Spotting the weakness of a potential treatment early in the R&D process can save hundreds of millions of dollars that can be diverted to more promising discoveries. Case closed we can all go home.
Ah, but wait. While the ‘fail-fast’ philosophy in drug development is accepted intellectually by scientists and pharma execs, is it really rigorously enforced?
Certainly, the number of late-stage blow-ups that continue to occur would suggest a blind eye is being turned somewhere.
Okay, the trend has improved. According to the academic literature, the phase III approval rate moved from just 49% nine years ago to 67% today.
Success: PureTech has demonstrated a strong track record of clinical advancement, particularly in the stages where industry failures are typically high
Yet a 33% failure rate is still a huge amount of investment down the tubes if you think the average cost of getting a drug to the market is a conservative US$985mln (this is based on research co-authored by the London School of Hygiene & Tropical Medicine).
So, when PureTech Health says it actively targets its discoveries’ potential shortcomings you can see where it is going with this approach. Fail fast, save money, move on.
In fact, PureTech has demonstrated a strong track record of clinical advancement, particularly in the stages where industry failures are typically high.
“We actually try to set up the experiment that is very likely to kill the project to address whatever the key weaknesses are,” explains PureTech chief executive, Daphne Zohar. “On the other side, if it goes well, it creates a lot of value quickly.”
The approach may explain why PureTech, which styles itself as a biotherapeutics company with a “unique R&D engine”, has hit two home runs (taking a treatment from first principles to the market). It also has an impressive portfolio of clinical assets.
That said, its almost cut-throat approach to research isn’t the only reason for its success. Zohar, who founded the business in 2005, outlines a rigorous screening methodology.
First, it looks for science that hasn’t yet appeared on the radar screens of big pharma, or even the academic world.
“We like to hear about things before they appear in the peer-reviewed journals,” she says. “We work together with the academic inventor, and we also are inventors, and we file intellectual property. It’s then onto experiments that address the key points of scepticism.”
Its focus on three areas – the brain, the immune system, and the gut – means PureTech has accumulated a huge bedrock of expertise over the past 15 years that confers a significant competitive advantage.
Overlaying this is the hub and spoke model, which the company has pioneered in the life sciences arena.
It was developed to allow the PureTech teams and companies to advance their assets further without the need for outside help in the form of licensing deals.
But as Zohar points out: “[Hub and spoke] also allows us to move resources to the programmes that work and away from the ones that don’t.”

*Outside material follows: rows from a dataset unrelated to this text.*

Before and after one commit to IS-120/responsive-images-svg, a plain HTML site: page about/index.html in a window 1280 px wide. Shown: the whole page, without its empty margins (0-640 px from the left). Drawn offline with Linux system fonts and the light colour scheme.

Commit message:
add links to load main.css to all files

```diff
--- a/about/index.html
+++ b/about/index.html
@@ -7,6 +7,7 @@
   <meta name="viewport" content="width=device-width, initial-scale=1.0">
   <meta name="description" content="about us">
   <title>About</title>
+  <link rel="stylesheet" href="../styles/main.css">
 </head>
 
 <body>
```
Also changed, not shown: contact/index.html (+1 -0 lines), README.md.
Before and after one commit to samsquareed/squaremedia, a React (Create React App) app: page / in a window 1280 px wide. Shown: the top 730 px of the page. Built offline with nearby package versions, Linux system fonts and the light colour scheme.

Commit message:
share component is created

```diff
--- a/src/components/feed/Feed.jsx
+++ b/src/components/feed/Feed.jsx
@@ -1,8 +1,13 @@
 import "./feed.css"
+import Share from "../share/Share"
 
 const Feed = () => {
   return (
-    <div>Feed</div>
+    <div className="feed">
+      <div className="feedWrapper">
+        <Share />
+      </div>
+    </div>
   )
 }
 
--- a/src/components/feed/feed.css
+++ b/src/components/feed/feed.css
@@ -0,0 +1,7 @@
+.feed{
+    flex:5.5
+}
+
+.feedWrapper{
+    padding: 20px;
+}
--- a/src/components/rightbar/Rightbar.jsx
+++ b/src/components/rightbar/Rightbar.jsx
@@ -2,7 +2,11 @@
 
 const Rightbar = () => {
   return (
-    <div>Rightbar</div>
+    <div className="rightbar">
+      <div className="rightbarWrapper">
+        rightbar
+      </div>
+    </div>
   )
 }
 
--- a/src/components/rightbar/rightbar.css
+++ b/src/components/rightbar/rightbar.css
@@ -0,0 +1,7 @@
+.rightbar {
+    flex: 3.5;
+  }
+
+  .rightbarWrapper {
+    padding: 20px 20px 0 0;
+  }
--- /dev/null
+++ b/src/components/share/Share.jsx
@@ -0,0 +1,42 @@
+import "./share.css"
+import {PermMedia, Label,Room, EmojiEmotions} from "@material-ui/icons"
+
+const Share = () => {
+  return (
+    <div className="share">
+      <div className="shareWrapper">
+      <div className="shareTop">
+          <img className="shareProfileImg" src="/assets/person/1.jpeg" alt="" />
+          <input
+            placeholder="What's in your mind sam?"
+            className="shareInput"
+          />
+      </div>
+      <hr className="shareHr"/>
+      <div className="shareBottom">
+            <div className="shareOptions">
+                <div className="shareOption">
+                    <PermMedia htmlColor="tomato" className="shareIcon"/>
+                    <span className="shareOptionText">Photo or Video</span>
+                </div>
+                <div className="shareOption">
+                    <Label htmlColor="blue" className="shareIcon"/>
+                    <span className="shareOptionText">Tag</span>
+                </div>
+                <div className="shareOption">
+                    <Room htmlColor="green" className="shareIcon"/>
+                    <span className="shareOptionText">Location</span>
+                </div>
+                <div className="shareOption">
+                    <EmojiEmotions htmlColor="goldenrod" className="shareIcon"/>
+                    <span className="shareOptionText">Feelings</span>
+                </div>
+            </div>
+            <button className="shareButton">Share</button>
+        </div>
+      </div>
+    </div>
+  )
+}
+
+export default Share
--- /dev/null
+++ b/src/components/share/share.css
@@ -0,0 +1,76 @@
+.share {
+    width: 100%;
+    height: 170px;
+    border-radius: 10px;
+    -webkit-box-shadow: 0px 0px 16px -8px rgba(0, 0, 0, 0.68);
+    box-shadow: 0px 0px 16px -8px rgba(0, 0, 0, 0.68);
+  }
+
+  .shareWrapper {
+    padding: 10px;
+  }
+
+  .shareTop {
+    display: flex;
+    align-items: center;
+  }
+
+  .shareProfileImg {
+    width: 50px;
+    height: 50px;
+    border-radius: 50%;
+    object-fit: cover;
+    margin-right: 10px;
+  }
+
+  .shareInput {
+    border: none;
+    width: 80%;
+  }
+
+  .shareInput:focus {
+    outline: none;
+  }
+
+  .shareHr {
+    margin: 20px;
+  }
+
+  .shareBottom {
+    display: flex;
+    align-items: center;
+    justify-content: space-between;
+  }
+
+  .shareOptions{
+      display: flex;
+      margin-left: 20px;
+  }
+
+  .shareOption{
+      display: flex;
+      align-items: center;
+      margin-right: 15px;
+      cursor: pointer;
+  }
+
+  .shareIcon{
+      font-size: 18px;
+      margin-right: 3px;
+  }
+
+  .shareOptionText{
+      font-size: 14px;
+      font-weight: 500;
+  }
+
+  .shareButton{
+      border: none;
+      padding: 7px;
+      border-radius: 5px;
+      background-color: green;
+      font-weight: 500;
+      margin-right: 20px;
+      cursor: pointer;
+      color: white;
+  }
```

The approach certainly appears to have been efficacious for PureTech, which has 26 therapeutic and new therapeutic candidates, of which 15 are clinical-stage.

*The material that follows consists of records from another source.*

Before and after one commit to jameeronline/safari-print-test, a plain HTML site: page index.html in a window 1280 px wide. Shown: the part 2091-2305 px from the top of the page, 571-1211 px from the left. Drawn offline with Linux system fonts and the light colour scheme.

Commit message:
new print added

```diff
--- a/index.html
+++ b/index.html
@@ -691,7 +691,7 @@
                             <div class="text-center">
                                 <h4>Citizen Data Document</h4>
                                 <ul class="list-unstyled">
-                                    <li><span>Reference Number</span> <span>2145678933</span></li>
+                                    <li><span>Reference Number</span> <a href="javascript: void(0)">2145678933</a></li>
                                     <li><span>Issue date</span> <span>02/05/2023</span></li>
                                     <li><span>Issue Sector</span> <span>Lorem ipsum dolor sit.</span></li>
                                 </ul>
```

It has also developed US Food and Drug Administration-approved therapeutics – one for attention deficit hyperactivity (ADHD), the other for obesity – that have been spun out into separate companies.
It is currently blazing a trail in the emerging area of fibrosis, which is a potentially huge addressable market, as well as long-Covid, lymphatic disorders and hard-to-treat cancers.
With an extensive pipeline, the potential catalysts are coming thick and fast.
In all, it has at least nine clinical readouts, at least 10 clinical trial initiations and the full commercial rollout of two therapeutics in the calendar year 2021, each with the potential to move the dial for the business.
The development of the company’s fat-to-bursting pipeline can be largely done internally given the cash resources at PureTech’s disposal, which, at the end of March totalled almost US$487mln, or enough to see it into the first quarter of 2025.
Impressive has been the way it has leaned into non-dilutive funding such as grants, but most eye-catching has been the value it has realised monetising stakes in companies it has founded. This has brought in over US$465mln in the past year and a half.
Akili Interactive, a PureTech-founded ‘entity’ in which it still holds a 23.4% stake, recently raised US$160mln in debt and equity that will be used to fund the commercial roll-out of EndeavorRx.
The product is the first digital therapeutic ever to successfully undergo the gold-standard Food and Drug Administration (FDA) phase III clinical trial process. It has the potential to revolutionise the treatment of ADHD and associated neurological and developmental disorders.
Weight management drug Plenity, developed by founded entity Gelesis Inc, is the other innovation to make to the market. PureTech has 19.2% of the business.
Karuna Therapeutics reveals how the company-created businesses are adding value to the portfolio. The sale of a stake in February brought in US$118mln, while the remaining holding in the Nasdaq-listed business is worth US$310mln based on Friday’s close.